■ **What is needed**
I'd like the number of lines in the material below that include the word "extends", written with no other text.

++++ Extracted data

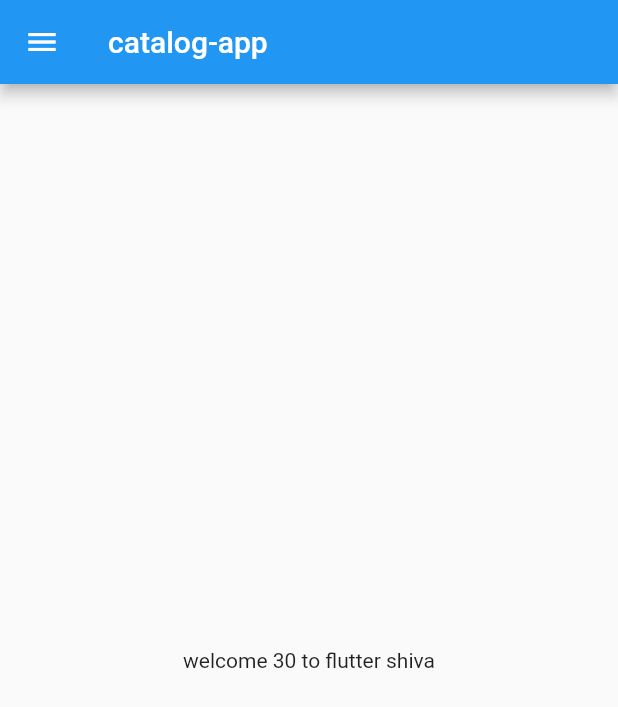
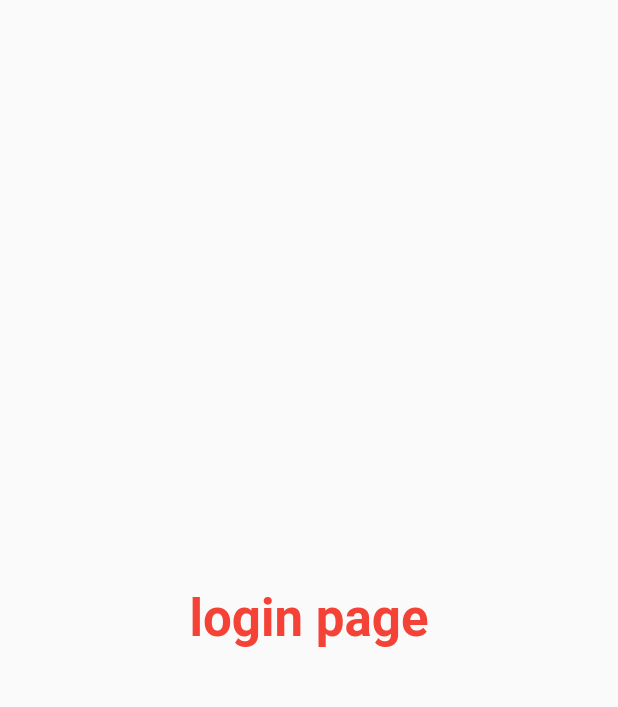
Before and after one commit to shivamface2face/30DaysOfFlutter, a Flutter app: the screen it shows after launch, on a phone screen of 412 x 824 dp. Shown: the top 707 px of the screen. Run offline on Flutter 3.47's test engine with Material 2 defaults, Android fonts, the phone set to English and light mode, and no system bars.

Commit message:
Day 3 complete

```diff
--- /dev/null
+++ b/lib/Pages/login_page.dart
@@ -0,0 +1,20 @@
+import 'package:flutter/material.dart';
+
+class LoginPage extends StatelessWidget {
+
+
+  @override
+  Widget build(BuildContext context) {
+    return Material(
+      child: Center(child:
+       Text("login page",
+       style: TextStyle(
+         fontSize: 34,
+         color: Colors.red,
+         fontWeight: FontWeight.bold,
+       ),
+       ),
+      ),
+    );
+  }
+}
--- a/lib/main.dart
+++ b/lib/main.dart
@@ -1,5 +1,6 @@
 import 'package:flutter/material.dart';
-import 'package:flutter_practice/home_page.dart';
+import 'package:flutter_practice/Pages/home_page.dart';
+import 'package:flutter_practice/Pages/login_page.dart';
 
 void main(){
   runApp(myapp());
@@ -11,11 +12,21 @@ class myapp extends StatelessWidget {
  String name="shiva";
 
   @override
-  Widget build(BuildContext context) {
-
+  Widget build(BuildContext context) {  // context location batega ya position batatta h
     return MaterialApp(
-
-      home:   HOMEPAGE()
+          // home:   HOMEPAGE(),
+           themeMode: ThemeMode.light,
+           theme: ThemeData(
+             primarySwatch: Colors.lightGreen
+           ),
+            darkTheme: ThemeData(
+              brightness: Brightness.dark,
+            ),
+            routes: {
+              "/":(context)=>LoginPage(),
+              "/login":(context)=>LoginPage()
+            },
     );
   }
+
 }
```
Also changed, not shown: lib/Pages/home_page.dart (renamed from lib/home_page.dart).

++++++++

■ **Solution for this exercise**
2